The International Monetary Fund estimated last year that Syria’s economy had shrunk by 57 percent during the conflict and its manufacturing sector by 77 percent.
The city’s “liberation” was “history in the making and worthy of more than the word ‘congratulations’,” he said in a video posted on the presidency’s official social media accounts.
There can be no military solution to the conflict and the focus should be on an inclusive Syrian-led political dialogue, MEA spokesperson Vikas Swarup told media here.
The defence ministry in Moscow said that Syrian authorities had guaranteed the safety of the rebels leaving the city and confirmed preparations were underway.
As innocent civilians continue to suffer the worst kind of repression, people from across the world express anguish and offer their silent prayers on social media to whoever cares to listen.
“It’s like you are fighting modern warfare with a sword. Bravery can only take you so far,” a Syrian opposition figure said. “It’s a complete failure of whoever is interested in seeing us win.”
In the midst of a bloodbath, people in Aleppo continue to have access to the Internet.
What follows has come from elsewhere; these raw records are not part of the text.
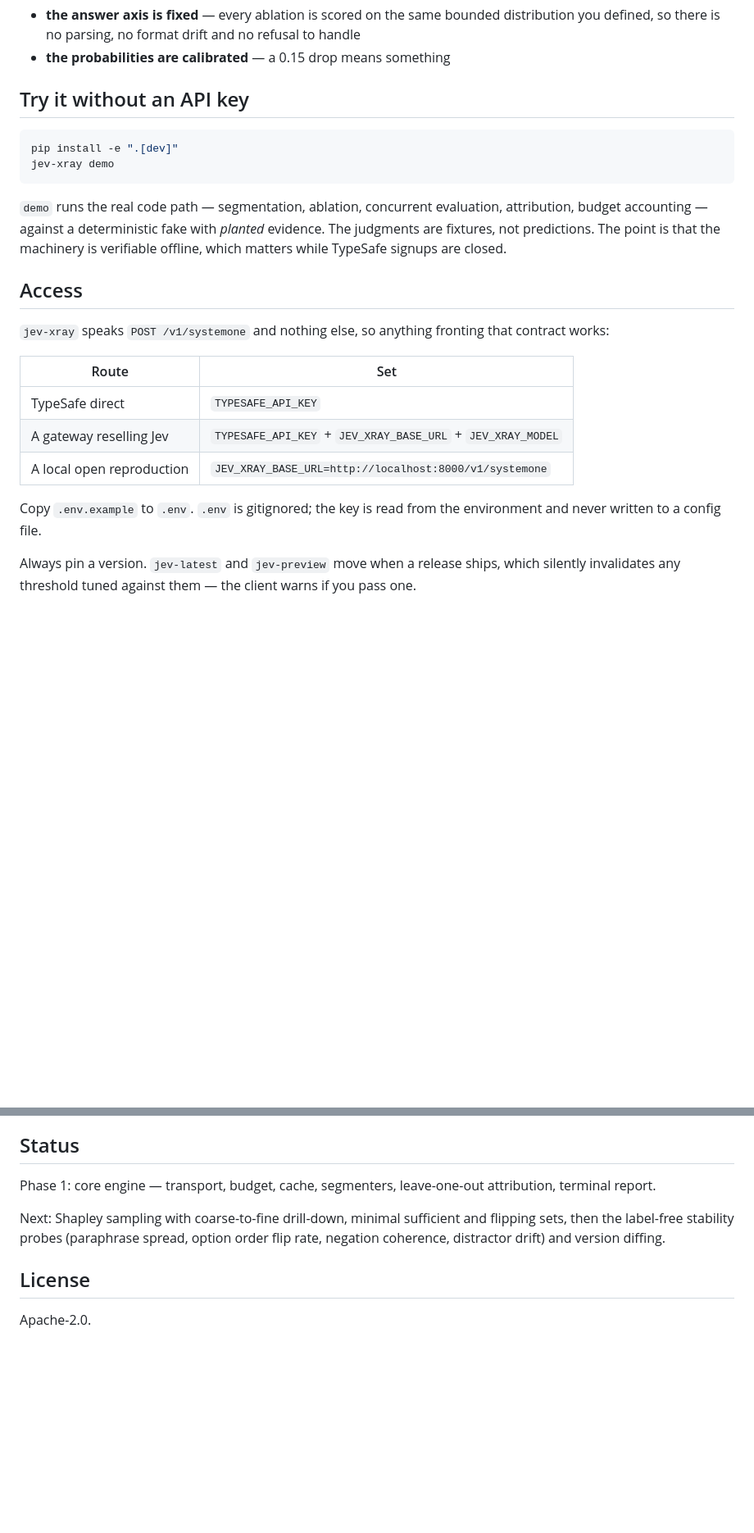
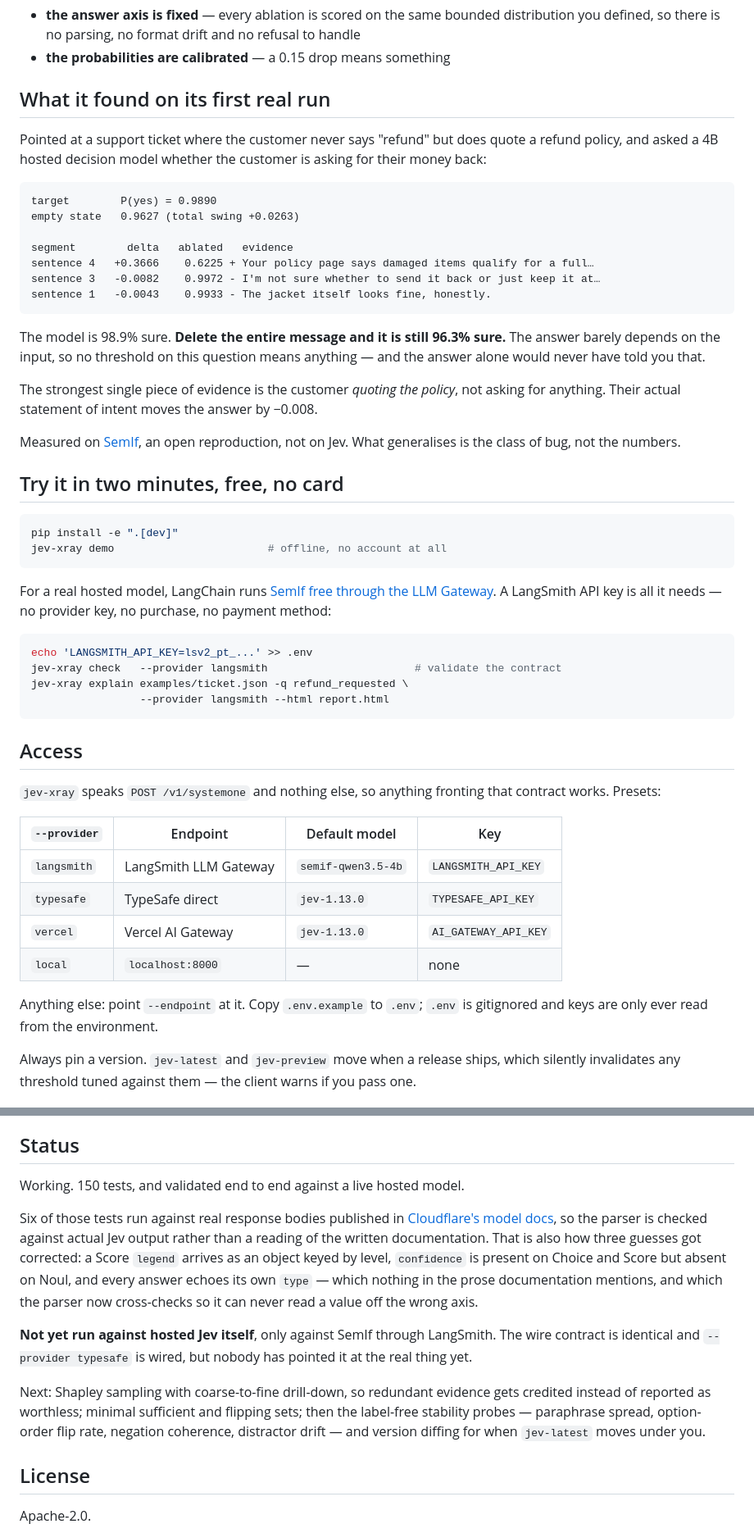
Before and after one commit to aishwary-dongre/jev-xray, a Markdown page: README.md, 2 parts joined by grey strips. Shown at 82% size. Drawn GitHub-style; blank space fills up the shorter version.

Commit message:
Rewrite the README around what the first live run found
Leads with the finding rather than the pitch: a question whose empty-state prior
is 0.96, and a model reacting to the word refund wherever it appears rather than
to the customer's stated intent.

Also documents the free no-card route through LangSmith, the provider preset
table, and what the Cloudflare response fixtures corrected about the parser.

````diff
--- a/README.md
+++ b/README.md
@@ -44,31 +44,65 @@ generative models:
   refusal to handle
 - **the probabilities are calibrated** — a 0.15 drop means something
 
-## Try it without an API key
+## What it found on its first real run
+
+Pointed at a support ticket where the customer never says "refund" but does quote
+a refund policy, and asked a 4B hosted decision model whether the customer is
+asking for their money back:
+
+```
+target        P(yes) = 0.9890
+empty state   0.9627 (total swing +0.0263)
+
+segment        delta   ablated   evidence
+sentence 4   +0.3666    0.6225 + Your policy page says damaged items qualify for a full…
+sentence 3   -0.0082    0.9972 - I'm not sure whether to send it back or just keep it at…
+sentence 1   -0.0043    0.9933 - The jacket itself looks fine, honestly.
+```
+
+The model is 98.9% sure. **Delete the entire message and it is still 96.3% sure.**
+The answer barely depends on the input, so no threshold on this question means
+anything — and the answer alone would never have told you that.
+
+The strongest single piece of evidence is the customer *quoting the policy*, not
+asking for anything. Their actual statement of intent moves the answer by −0.008.
+
+Measured on [SemIf](https://github.com/TheoLeeCJ/SemIf), an open reproduction, not
+on Jev. What generalises is the class of bug, not the numbers.
+
+## Try it in two minutes, free, no card
 
 ```bash
 pip install -e ".[dev]"
-jev-xray demo
+jev-xray demo                        # offline, no account at all
 ```
 
-`demo` runs the real code path — segmentation, ablation, concurrent evaluation,
-attribution, budget accounting — against a deterministic fake with *planted*
-evidence. The judgments are fixtures, not predictions. The point is that the
-machinery is verifiable offline, which matters while TypeSafe signups are closed.
+For a real hosted model, LangChain runs [SemIf free through the LLM
+Gateway](https://docs.langchain.com/langsmith/llm-gateway-decision-models). A
+LangSmith API key is all it needs — no provider key, no purchase, no payment
+method:
+
+```bash
+echo 'LANGSMITH_API_KEY=lsv2_pt_...' >> .env
+jev-xray check   --provider langsmith                       # validate the contract
+jev-xray explain examples/ticket.json -q refund_requested \
+                 --provider langsmith --html report.html
+```
 
 ## Access
 
-`jev-xray` speaks `POST /v1/systemone` and nothing else, so anything fronting
-that contract works:
+`jev-xray` speaks `POST /v1/systemone` and nothing else, so anything fronting that
+contract works. Presets:
 
-| Route | Set |
-|---|---|
-| TypeSafe direct | `TYPESAFE_API_KEY` |
-| A gateway reselling Jev | `TYPESAFE_API_KEY` + `JEV_XRAY_BASE_URL` + `JEV_XRAY_MODEL` |
-| A local open reproduction | `JEV_XRAY_BASE_URL=http://localhost:8000/v1/systemone` |
+| `--provider` | Endpoint | Default model | Key |
+|---|---|---|---|
+| `langsmith` | LangSmith LLM Gateway | `semif-qwen3.5-4b` | `LANGSMITH_API_KEY` |
+| `typesafe` | TypeSafe direct | `jev-1.13.0` | `TYPESAFE_API_KEY` |
+| `vercel` | Vercel AI Gateway | `jev-1.13.0` | `AI_GATEWAY_API_KEY` |
+| `local` | `localhost:8000` | — | none |
 
-Copy `.env.example` to `.env`. `.env` is gitignored; the key is read from the
-environment and never written to a config file.
+Anything else: point `--endpoint` at it. Copy `.env.example` to `.env`; `.env` is
+gitignored and keys are only ever read from the environment.
 
 Always pin a version. `jev-latest` and `jev-preview` move when a release ships,
 which silently invalidates any threshold tuned against them — the client warns if
@@ -133,12 +167,26 @@ service reported rather than an estimate.
 
 ## Status
 
-Phase 1: core engine — transport, budget, cache, segmenters, leave-one-out
-attribution, terminal report.
+Working. 150 tests, and validated end to end against a live hosted model.
 
-Next: Shapley sampling with coarse-to-fine drill-down, minimal sufficient and
-flipping sets, then the label-free stability probes (paraphrase spread, option
-order flip rate, negation coherence, distractor drift) and version diffing.
+Six of those tests run against real response bodies published in [Cloudflare's
+model docs](https://developers.cloudflare.com/ai/models/typesafe/jev/), so the
+parser is checked against actual Jev output rather than a reading of the written
+documentation. That is also how three guesses got corrected: a Score `legend`
+arrives as an object keyed by level, `confidence` is present on Choice and Score
+but absent on Noul, and every answer echoes its own `type` — which nothing in the
+prose documentation mentions, and which the parser now cross-checks so it can
+never read a value off the wrong axis.
+
+**Not yet run against hosted Jev itself**, only against SemIf through LangSmith.
+The wire contract is identical and `--provider typesafe` is wired, but nobody has
+pointed it at the real thing yet.
+
+Next: Shapley sampling with coarse-to-fine drill-down, so redundant evidence gets
+credited instead of reported as worthless; minimal sufficient and flipping sets;
+then the label-free stability probes — paraphrase spread, option-order flip rate,
+negation coherence, distractor drift — and version diffing for when `jev-latest`
+moves under you.
 
 ## License
 
````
Despite the airstrikes, despite the monumental infrastructural damage, civilians are tweeting and posting ‘last message’ videos.
People in eastern Aleppo were packing their bags and burning personal possessions as they prepared to leave, fearing looting by the Syrian army and its Iranian-backed militia allies.
“We have also been informed that pro-government forces have been entering civilian homes and killing those individuals found inside,” Colville added.
Capt. Abdel-Salam Abdel-Razek of the rebel Nour el-Din el-Zinki faction says the future of the city of Aleppo is to be negotiated during this humanitarian pause, which the rebels want the United Nations to monitor.
A surge of violence that erupted on April 22 has left more than 270 people dead in the divided northern city and undermined efforts to revive peace negotiations.
German government spokesman Steffen Seibert told a news conference the destruction was targeted and therefore constituted the “murder of a huge number of civilians”.
Rebel rocket and artillery fire on government-held neighbourhoods killed 18 civilians, the Syrian Observatory for Human Rights said.
The Britain-based Syrian Observatory for Human Rights said the fighting between IS and government forces is concentrated in areas east of the town of Khanaser
The army entered the village of al-Tamura located on high ground above the towns of Anadan, Hayan and Haritan that have been heavily bombed in recent days.